The Princess of Wales cut an elegant figure as she visited a college in Derby alongside Captain Preet Chandi MBE to celebrate the Army officer’s return from her solo expedition across Antarctica.
Kate, 41, was patron of Capt Chandi’s expedition, where she broke the world record for the furthest unsupported solo polar ski expedition in history after covering 922 miles in 70 days and 16 hours.
Looking typically stylish, the royal mother-of-three opted for a white £69.99, double-breasted blazer from Zara for the engagement. Kate debuted a now favoured red version of the jacket in 2020.
Kate looked effortlessly elegant in the statement jacket, which she teamed with navy trousers and a white top, as well as recycled £120 Veja trainers.
Adding a touch of glitz to her ensemble, the mother-of-three sported a pair of dainty stud earrings, while wearing a smattering of glamorous makeup.
The princess joined students as they took part in some activities which bring to life the expedition and how Capt Chandi prepared for it, including some examples of how she trained and the types of food she consumed.
Removing her jacket, Kate tried her hand at tyre pulling, admitting: ‘I need to do some training.’
Finally, Capt Chandi and Kate chatted to a group of Year 11 and Year 13 students about building resilience and mental wellbeing in all aspects of life.
The princess has long been an advocate of the huge impact the outdoors can have on our wellbeing and the life skills it nurtures, such as confidence and resilience.
She is committed to promoting this to young people, including through her work with organisations such as the Scouts, of which she is joint President.
Capt Chandi covered 922 miles – 1,485km – in 70 days and 16 hours, breaking the record for the longest solo unsupported and unassisted expedition in Antarctica, according to the British Army.
Capt Chandi, dubbed ‘Polar Preet’, fell short of completing her target of going coast to coast, around 100 miles from where she was picked up.
The 33-year-old said: ‘Mentally, it was tough knowing I didn’t have enough time to make the crossing, but the expedition was about pushing my boundaries and inspiring others to do the same, so how could I not continue?
‘I’m disappointed I ran out of time to make the crossing of Antarctica, but I did everything I could. I didn’t take a day off and pushed as hard as possible every day. I’m proud that I kept going when it was tough and I thought I couldn’t do any more.’

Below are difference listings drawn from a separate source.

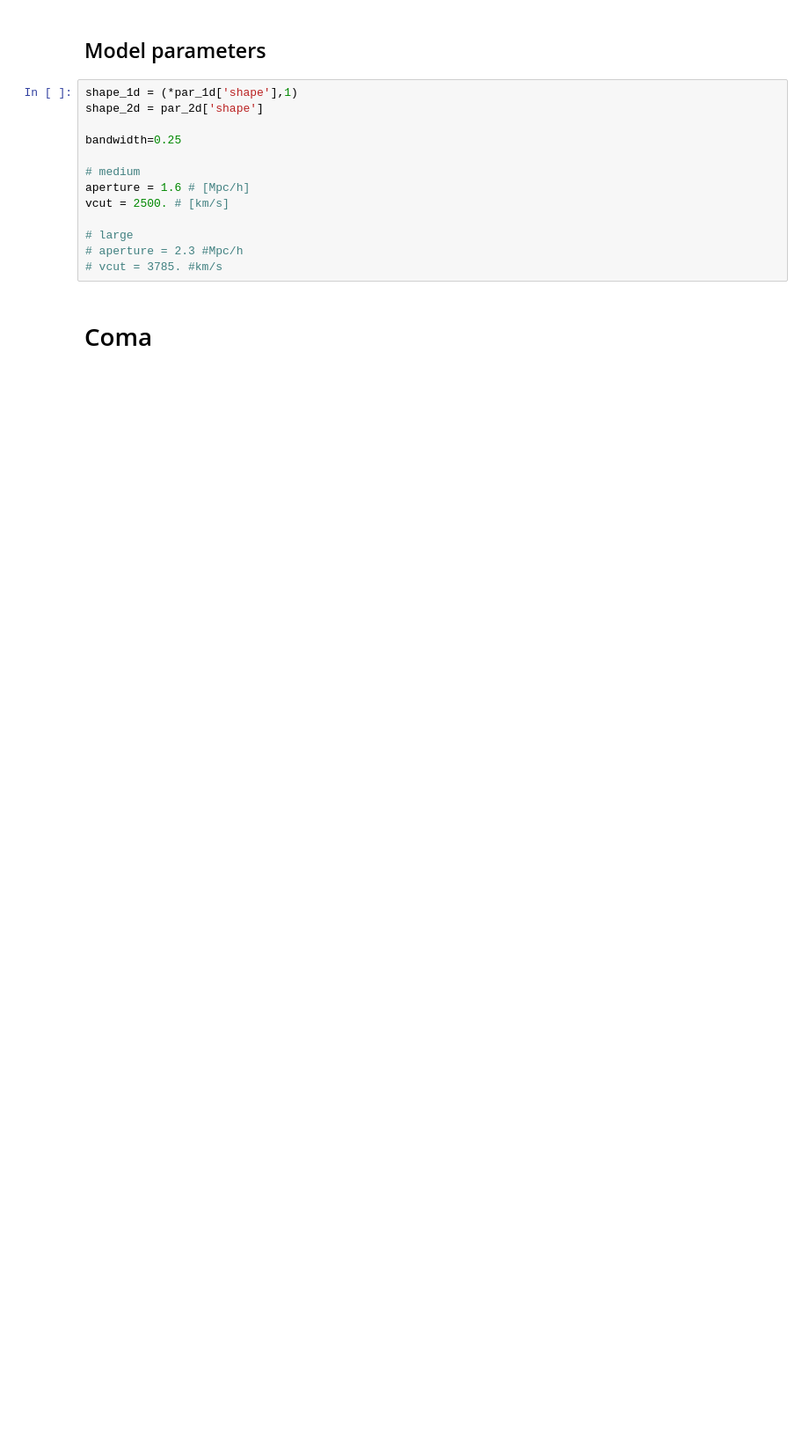
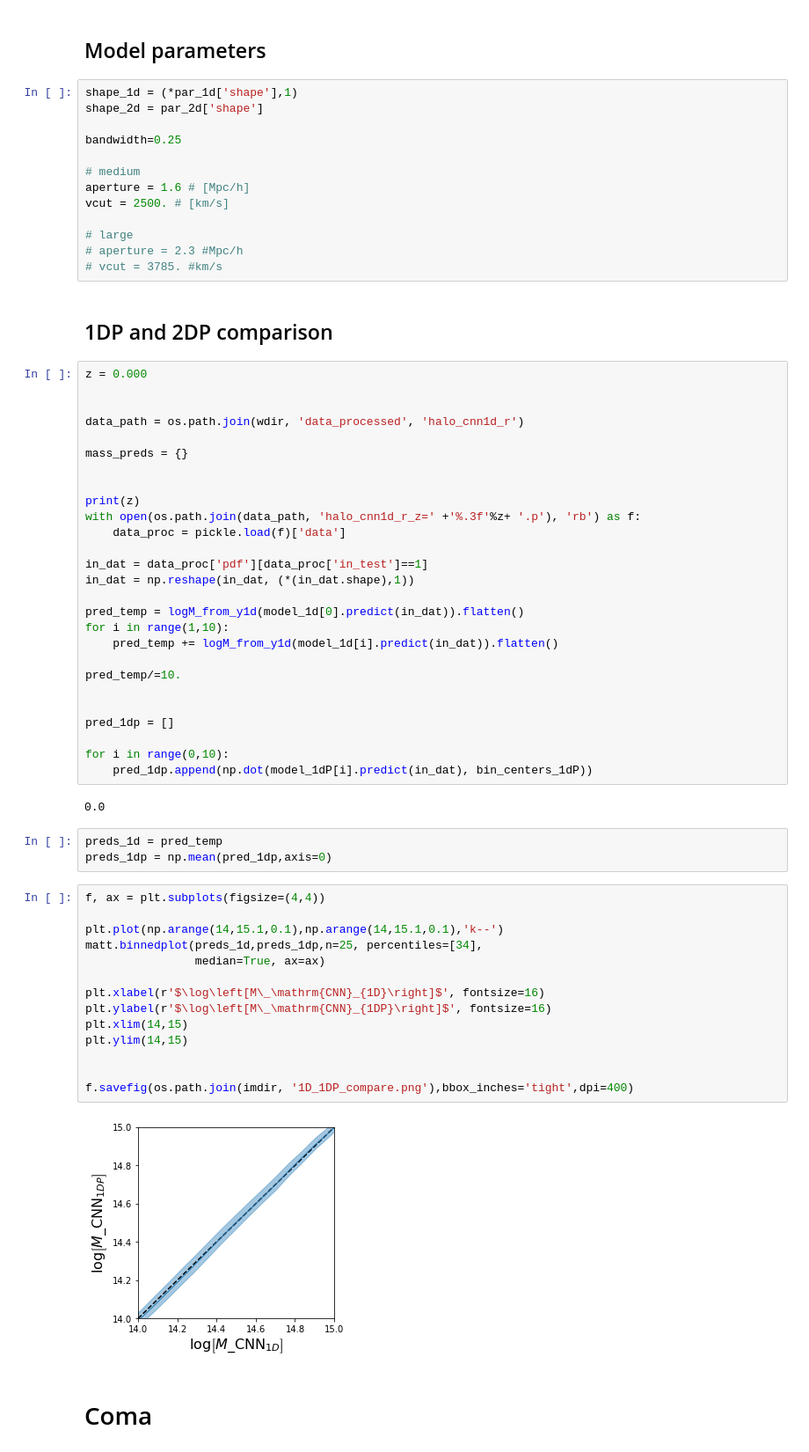
Before and after one commit to McWilliamsCenter/halo_cnn, a Jupyter notebook: notebooks/gama.ipynb, the cells around one changed output. Shown at 88% size. Drawn from its saved outputs; the diff is of its cells as text; blank space fills up the shorter version.

```diff
--- a/notebooks/gama.ipynb
+++ b/notebooks/gama.ipynb
@@ -327,5 +306,55 @@ vcut = 2500. # [km/s]
 # large
 # aperture = 2.3 #Mpc/h
 # vcut = 3785. #km/s
+# %% [markdown]
+## 1DP and 2DP comparison
+# %%
+z = 0.000
+
+
+data_path = os.path.join(wdir, 'data_processed', 'halo_cnn1d_r')
+
+mass_preds = {}
+
+
+print(z)
+with open(os.path.join(data_path, 'halo_cnn1d_r_z=' +'%.3f'%z+ '.p'), 'rb') as f:
+    data_proc = pickle.load(f)['data']
+
+in_dat = data_proc['pdf'][data_proc['in_test']==1]
+in_dat = np.reshape(in_dat, (*(in_dat.shape),1))
+
+pred_temp = logM_from_y1d(model_1d[0].predict(in_dat)).flatten()
+for i in range(1,10):
+    pred_temp += logM_from_y1d(model_1d[i].predict(in_dat)).flatten()
+
+pred_temp/=10.
+
+
+pred_1dp = []
+
+for i in range(0,10):
+    pred_1dp.append(np.dot(model_1dP[i].predict(in_dat), bin_centers_1dP))
+# %% [output]
+0.0
+# %%
+preds_1d = pred_temp
+preds_1dp = np.mean(pred_1dp,axis=0)
+# %%
+f, ax = plt.subplots(figsize=(4,4))
+
+plt.plot(np.arange(14,15.1,0.1),np.arange(14,15.1,0.1),'k--')
+matt.binnedplot(preds_1d,preds_1dp,n=25, percentiles=[34],
+                median=True, ax=ax)
+
+plt.xlabel(r'$\log\left[M\_\mathrm{CNN}_{1D}\right]$', fontsize=16)
+plt.ylabel(r'$\log\left[M\_\mathrm{CNN}_{1DP}\right]$', fontsize=16)
+plt.xlim(14,15)
+plt.ylim(14,15)
+
+
+f.savefig(os.path.join(imdir, '1D_1DP_compare.png'),bbox_inches='tight',dpi=400)
+# %% [output]
+[figure, added]
 # %% [markdown]
 # Coma
```
Also changed, not shown: parts of 18 cells of this notebook, 5 other files.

Capt Chandi skied for between 13 and 15 hours per day with as little as five hours’ sleep at times.